--- Listed entries Enclosed Below ---

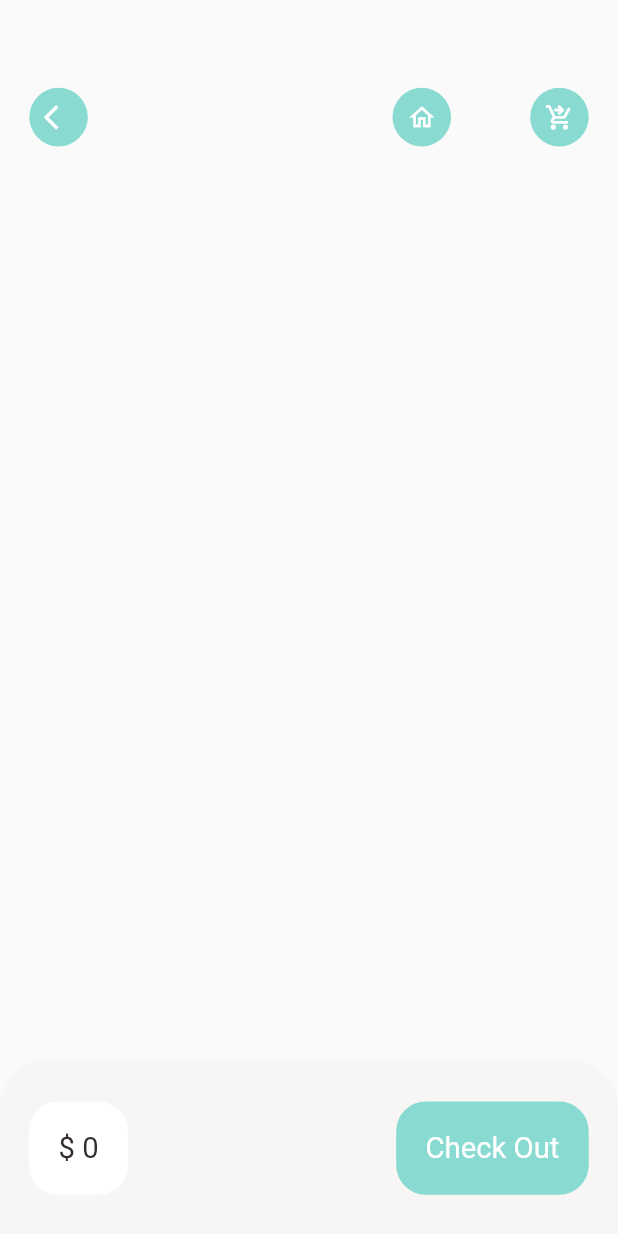
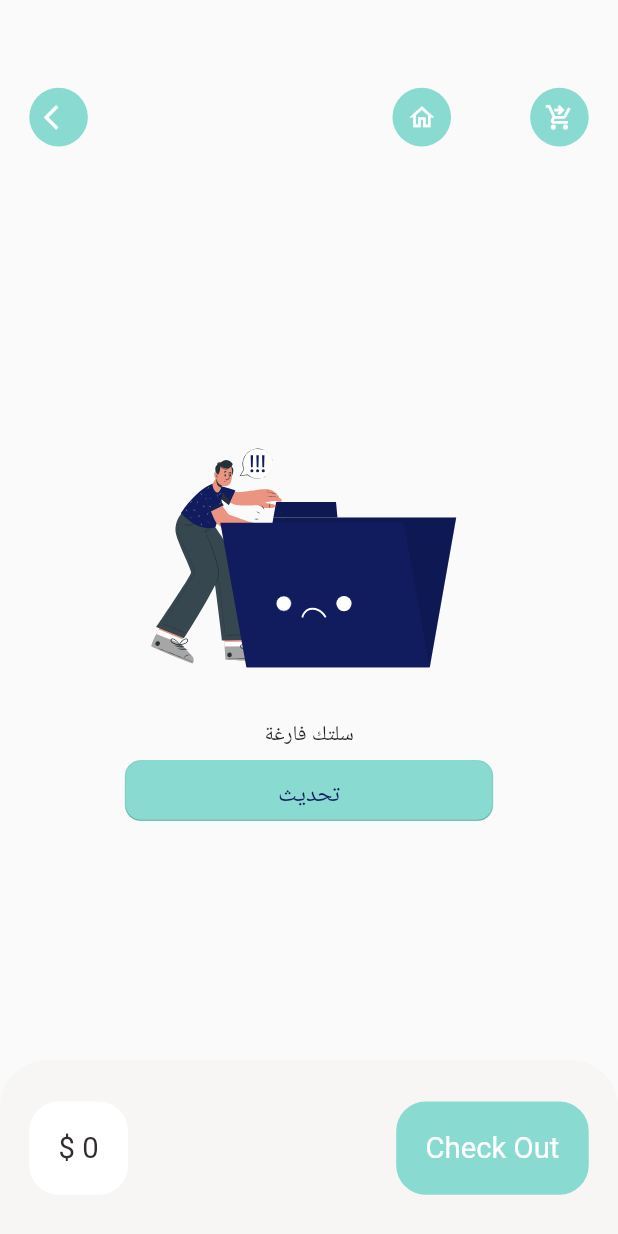
Before and after one commit to zinon-software/mawsil, a Flutter app: the CartView screen opened by its route, on a phone screen of 412 x 824 dp. Run offline on Flutter 3.47's test engine with Material 2 defaults, Android fonts, the phone set to English and light mode, and no system bars; our stand-ins replace cached_network_image, custom_navigation_bar, dots_indicator, flutter_svg, get, loading_animation_widget and 1 more; accounts and stored records are empty; network calls fail.

Commit message:
add error widget

```diff
--- a/lib/routes.dart
+++ b/lib/routes.dart
@@ -1,11 +1,11 @@
 import 'package:get/get.dart';
-import 'package:mawsil/src/views/cart/cart_view.dart';
-import 'package:mawsil/src/views/home/home_view.dart';
-import 'package:mawsil/src/views/splash/splash_view.dart';
 import 'src/controllers/cart_controller.dart';
 import 'src/controllers/popular_product_controller.dart';
 import 'src/views/food/popular_food_detail_view.dart';
 import 'src/views/food/recommended_food_detail_view.dart';
+import 'src/views/home/cart/cart_view.dart';
+import 'src/views/home/home_view.dart';
+import 'src/views/splash/splash_view.dart';
 
 
 class RouteHelper {
--- a/lib/src/controllers/cart_controller.dart
+++ b/lib/src/controllers/cart_controller.dart
@@ -9,12 +9,11 @@ class CartController extends GetxController {
   final CartRepo cartRepo;
   CartController({required this.cartRepo});
 
-  final Map<int, CartModel> _items = {};
-  Map<int, CartModel> get getitems => _items;
+  Map<int, CartModel> _items = {};
+  Map<int, CartModel> get getitemsMap => _items;
 
   // only for storage and sharedprefrence
-  List<CartModel> storageItems=[];
-
+  List<CartModel> storageItems = [];
 
   addItem(ProductModel product, int quantity) {
     var totalQuantity = 0;
@@ -88,7 +87,7 @@ class CartController extends GetxController {
   int get totalItems {
     var totalQuantity = 0;
     _items.forEach((key, value) {
-      totalQuantity  += value.quantity!;
+      totalQuantity += value.quantity!;
     });
     return totalQuantity;
   }
@@ -96,30 +95,41 @@ class CartController extends GetxController {
   int get totalAmount {
     var total = 0;
     _items.forEach((key, value) {
-      total  += value.price! *  value.quantity!;
+      total += value.price! * value.quantity!;
     });
     return total;
   }
 
   List<CartModel> get getItems => _items.entries.map((e) => e.value).toList();
 
-  getCartStorageData()=> setCart = cartRepo.getCartStorageList;
+  getCartStorageData() => setCart = cartRepo.getCartStorageList;
 
-  set setCart(List<CartModel> items){
-    storageItems=items;
+  set setCart(List<CartModel> items) {
+    storageItems = items;
     for (var storageItem in storageItems) {
       _items.putIfAbsent(storageItem.product!.id!, () => storageItem);
-
     }
   }
 
-  addToHistory(){
+  addToHistory() {
     cartRepo.addToCartHistoryList();
     clearMapItems();
   }
 
+  List<CartModel> getCartHistoryList() => cartRepo.getCartHistoryList();
+
   clearMapItems() {
     _items.clear();
+    update();
+  }
+
+  set setItems(Map<int, CartModel> setItems) {
+    _items = {};
+    _items = setItems;
+  }
+
+  void addToCartList(){
+    cartRepo.addToCartStorageList(getItems);
     update();
   }
 
@@ -130,4 +140,6 @@ class CartController extends GetxController {
     _isAddCheckOut = val;
     update();
   }
+
+
 }
--- a/lib/src/controllers/popular_product_controller.dart
+++ b/lib/src/controllers/popular_product_controller.dart
@@ -27,7 +27,9 @@ class PopularProductController extends GetxController {
       _popularProductList.addAll(Product.fromJson(response.body).getProducts);
       _isLoaded = true;
       update();
-    } else {}
+    } else {
+      _isLoaded=true;
+    }
   }
 
   void setQuantity(bool isIncrement) {
--- a/lib/src/controllers/recommended_product_controller.dart
+++ b/lib/src/controllers/recommended_product_controller.dart
@@ -19,7 +19,7 @@ class RecommendedProductController extends GetxController {
       _isLoaded=true;
       update();
     } else {
-
+      _isLoaded=true;
     }
   }
 
--- a/lib/src/utilities/functions.dart
+++ b/lib/src/utilities/functions.dart
@@ -1,8 +1,8 @@
 import 'package:flutter/material.dart';
 import 'package:get/get.dart';
-
+import 'package:flutter_svg/svg.dart';
+import '../widgets/default_button.dart';
 import 'app_colors.dart';
-
 
 void openDialog(String title,
     {String? message,
@@ -24,3 +24,47 @@ void openDialog(String title,
     radius: 30,
   );
 }
+
+Widget errorWidget(
+    {bool noData = true,
+    bool showBut = true,
+    String? msg,
+    String? svg,
+    String butMsg = 'إعادة المحاولة',
+    required Function() onClick}) {
+  String img = svg ??
+      (noData
+          ? 'assets/image/errors/no-data.svg'
+          : 'assets/images/errors/no-connection.svg');
+  String test =
+      msg ?? (noData ? 'لا توجد بيانات' : 'الرجاء التحقق من إتصالك بالأنترنت');
+
+ const double padding = 16.0;
+  return Column(
+    mainAxisAlignment: MainAxisAlignment.center,
+    crossAxisAlignment: CrossAxisAlignment.center,
+    children: [
+      SvgPicture.asset(
+        img,
+        height: 200.0,
+      ),
+      const SizedBox(
+        height: padding / 2,
+      ),
+      Text(test),
+      const SizedBox(
+        height: padding / 2,
+      ),
+      if (showBut)
+        Padding(
+          padding: const EdgeInsets.symmetric(horizontal: padding * 4),
+          child:
+          DefaultButton(
+            onClick: onClick,
+            label: butMsg,
+            height: 40.0,
+          ),
+        ),
+    ],
+  );
+}
--- a/lib/src/views/food/popular_food_detail_view.dart
+++ b/lib/src/views/food/popular_food_detail_view.dart
@@ -2,8 +2,6 @@ import 'package:cached_network_image/cached_network_image.dart';
 import 'package:flutter/material.dart';
 import 'package:get/get.dart';
 import 'package:loading_animation_widget/loading_animation_widget.dart';
-import 'package:mawsil/routes.dart';
-import 'package:mawsil/src/controllers/cart_controller.dart';
 import 'package:mawsil/src/utilities/app_colors.dart';
 import 'package:mawsil/src/utilities/dimensions.dart';
 import 'package:mawsil/src/widgets/text/big_text_widget.dart';
--- a/lib/src/views/cart/cart_view.dart
+++ b/lib/src/views/home/cart/cart_view.dart
@@ -1,3 +1,5 @@
+import 'dart:io';
+
 import 'package:cached_network_image/cached_network_image.dart';
 import 'package:flutter/material.dart';
 import 'package:get/get.dart';
@@ -7,12 +9,12 @@ import 'package:mawsil/src/models/cart_model.dart';
 import 'package:mawsil/src/utilities/app_colors.dart';
 import 'package:mawsil/src/utilities/dimensions.dart';
 import 'package:mawsil/src/widgets/icon/app_icon.dart';
-
-import '../../../routes.dart';
-import '../../controllers/popular_product_controller.dart';
-import '../../controllers/recommended_product_controller.dart';
-import '../../widgets/text/big_text_widget.dart';
-import '../../widgets/text/small_text_widget.dart';
+import '../../../../routes.dart';
+import '../../../controllers/popular_product_controller.dart';
+import '../../../controllers/recommended_product_controller.dart';
+import '../../../utilities/functions.dart';
+import '../../../widgets/text/big_text_widget.dart';
+import '../../../widgets/text/small_text_widget.dart';
 
 class CartView extends StatelessWidget {
   const CartView({Key? key}) : super(key: key);
@@ -23,7 +25,7 @@ class CartView extends StatelessWidget {
       body: Stack(
         children: [
           Positioned(
-            top: Dimensions.heightDynamic(20) * 3,
+            top: Platform.isWindows ? 10 : Dimensions.heightDynamic(20) * 3,
             left: Dimensions.heightDynamic(20),
             right: Dimensions.heightDynamic(20),
             child: Row(
@@ -100,7 +102,15 @@ class CartView extends StatelessWidget {
                   context: context,
                   removeTop: true,
                   child: GetBuilder<CartController>(
-                    builder: ((controller) => ListView.builder(
+                    builder: ((controller) {
+                      if (controller.getItems.isEmpty) {
+                            print("object");
+                            return errorWidget(onClick: (){}, noData: true,
+                    butMsg: 'تحديث',
+                    msg: 'سلتك فارغة',
+                    showBut: true);
+                          } else {
+                        return ListView.builder(
                         itemCount: controller.getItems.length,
                         itemBuilder: (context, index) {
                           CartModel cart = controller.getItems[index];
@@ -130,6 +140,13 @@ class CartView extends StatelessWidget {
                                               RecommendedProductController>()
                                           .recommendeProductList
                                           .indexOf(cart.product!);
+                                      if (recommendeIndex < 0) {
+                                        Get.snackbar("History products",
+                                            "Product review is not available for history products !",
+                                            backgroundColor:
+                                                AppColors.mainColor,
+                                            colorText: Colors.white);
+                                      } else {
                                         Get.toNamed(
                                           RouteHelper.getRrecommendedFoodPage(
                                               recommendeIndex),
@@ -138,6 +155,7 @@ class CartView extends StatelessWidget {
                                             "page": 'cart-page',
                                           },
                                         );
+                                      }
                                     }
                                   },
                                   child: CachedNetworkImage(
@@ -295,7 +313,9 @@ class CartView extends StatelessWidget {
                               ],
                             ),
                           );
-                        })),
+                        });
+                      }
+                    }),
                   )),
             ),
           )
--- a/lib/src/views/home/home_view.dart
+++ b/lib/src/views/home/home_view.dart
@@ -1,9 +1,9 @@
 import 'package:custom_navigation_bar/custom_navigation_bar.dart';
 import 'package:flutter/material.dart';
 import 'package:get/get.dart';
-import 'package:mawsil/src/views/cart/cart_history_view.dart';
-import 'package:mawsil/src/views/cart/cart_view.dart';
+import 'package:mawsil/src/views/home/history_view/cart_history_view.dart';
 import '../../controllers/cart_controller.dart';
+import 'cart/cart_view.dart';
 import 'main_food_view/main_food_view.dart';
 
 class HomeView extends StatefulWidget {
@@ -18,8 +18,8 @@ class _HomeViewState extends State<HomeView> {
 
   final List _pages = [
     const MainFoodView(),
-    Container(child: const Center(child: Text("page 2"))),
     const CartHistoryView(),
+    const CartView(),
     Container(child: const Center(child: Text("page 4"))),
   ];
 
--- /dev/null
+++ b/lib/src/widgets/default_button.dart
@@ -0,0 +1,94 @@
+import 'package:flutter/material.dart';
+
+import '../utilities/app_colors.dart';
+
+class DefaultButton extends StatelessWidget {
+  DefaultButton({
+    required this.onClick,
+    required this.label,
+    Color? textColor,
+    Color? backColor,
+    double fontSize = 16.0,
+    double iconSize = 18.0,
+    double height = 50.0,
+    double radius = 10.0,
+    this.enableBorder = false,
+    this.borderColor,
+    String? assetIcon,
+    IconData? icon,
+    Key? key,
+  }) : super(key: key) {
+    this.textColor = textColor ?? const Color(0xff101c5d);
+    this.fontSize = fontSize;
+    this.height = height;
+    this.iconSize = iconSize;
+    this.radius = radius;
+    this.icon = icon;
+    this.assetIcon = assetIcon;
+
+    backgroundColor = backColor ?? AppColors.mainColor;
+  }
+
+  final Function() onClick;
+  final String label;
+  String? assetIcon;
+  IconData? icon;
+  Color? borderColor;
+  late Color textColor, backgroundColor;
+  late double fontSize, height, radius,iconSize;
+  bool enableBorder;
+
+  @override
+  Widget build(BuildContext context) {
+    return Container(
+      height: height,
+      width: double.infinity,
+      clipBehavior: Clip.antiAlias,
+      padding: const EdgeInsets.all(.5),
+      decoration: BoxDecoration(
+        color: backgroundColor,
+        // boxShadow: myShadow(opacity: .2),
+        border: Border.all(color: borderColor??backgroundColor, width: enableBorder ? 1.0 : 0.0),
+        borderRadius: BorderRadius.circular(radius),
+      ),
+      child: MaterialButton(
+        onPressed: onClick,
+        color: backgroundColor,
+        shape: RoundedRectangleBorder(
+          borderRadius: BorderRadius.circular(radius),
+        ),
+        child: Stack(
+          alignment: Alignment.center,
+          children: [
+            Text(
+              label,
+              style: TextStyle(
+                color: textColor,
+                height: 2,
+                fontSize: fontSize,
+              ),
+            ),
+            if (assetIcon != null)
+              Align(
+                alignment: Alignment.centerLeft,
+                child: Image.asset(
+                  assetIcon!,
+                  height: iconSize,
+                  fit: BoxFit.fill,
+                  color: textColor,
+                ),
+              ),
+            if (icon != null)
+              Align(
+                  alignment: Alignment.centerLeft,
+                  child: Icon(
+                    icon,
+                    color: textColor,
+                    size: iconSize,
+                  )),
+          ],
+        ),
+      ),
+    );
+  }
+}
--- a/pubspec.yaml
+++ b/pubspec.yaml
@@ -41,6 +41,8 @@ dependencies:
   cached_network_image: ^3.2.0
   shared_preferences: ^2.0.13
   custom_navigation_bar: ^0.8.2
+  intl: ^0.17.0
+  flutter_svg: ^1.0.3
 
 
 dev_dependencies:
@@ -68,7 +70,7 @@ flutter:
   # To add assets to your application, add an assets section, like this:
   assets:
     - assets/image/
-  #   - images/a_dot_ham.jpeg
+    - assets/image/errors/
 
   # An image asset can refer to one or more resolution-specific "variants", see
   # https://flutter.dev/assets-and-images/#resolution-aware.
```
Also changed, not shown: lib/src/views/cart/cart_history_view.dart (deleted, +0 -37 lines), lib/src/views/home/history_view/cart_history_view.dart (added, +19 -0 lines), lib/src/views/home/history_view/components/cart_history_list.dart (added, +171 -0 lines), lib/src/views/home/history_view/components/history_appBar.dart (added, +40 -0 lines), lib/src/views/home/main_food_view/components/list_food.dart (+9 -5 lines), lib/src/views/home/main_food_view/components/slide_show.dart (+12 -8 lines), assets/image/errors/no-data.svg (added), pubspec.lock. Lines whose indentation alone changed are shown as unchanged.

--- End of Enclosed Listed entries ---

● **Work to complete**:
Among the lines of the records, copy out each one that contains the word "radius".

● **Solution for this problem**:
     radius: 30,
+    double radius = 10.0,
+    this.radius = radius;
+  late double fontSize, height, radius,iconSize;
+        borderRadius: BorderRadius.circular(radius),
+          borderRadius: BorderRadius.circular(radius),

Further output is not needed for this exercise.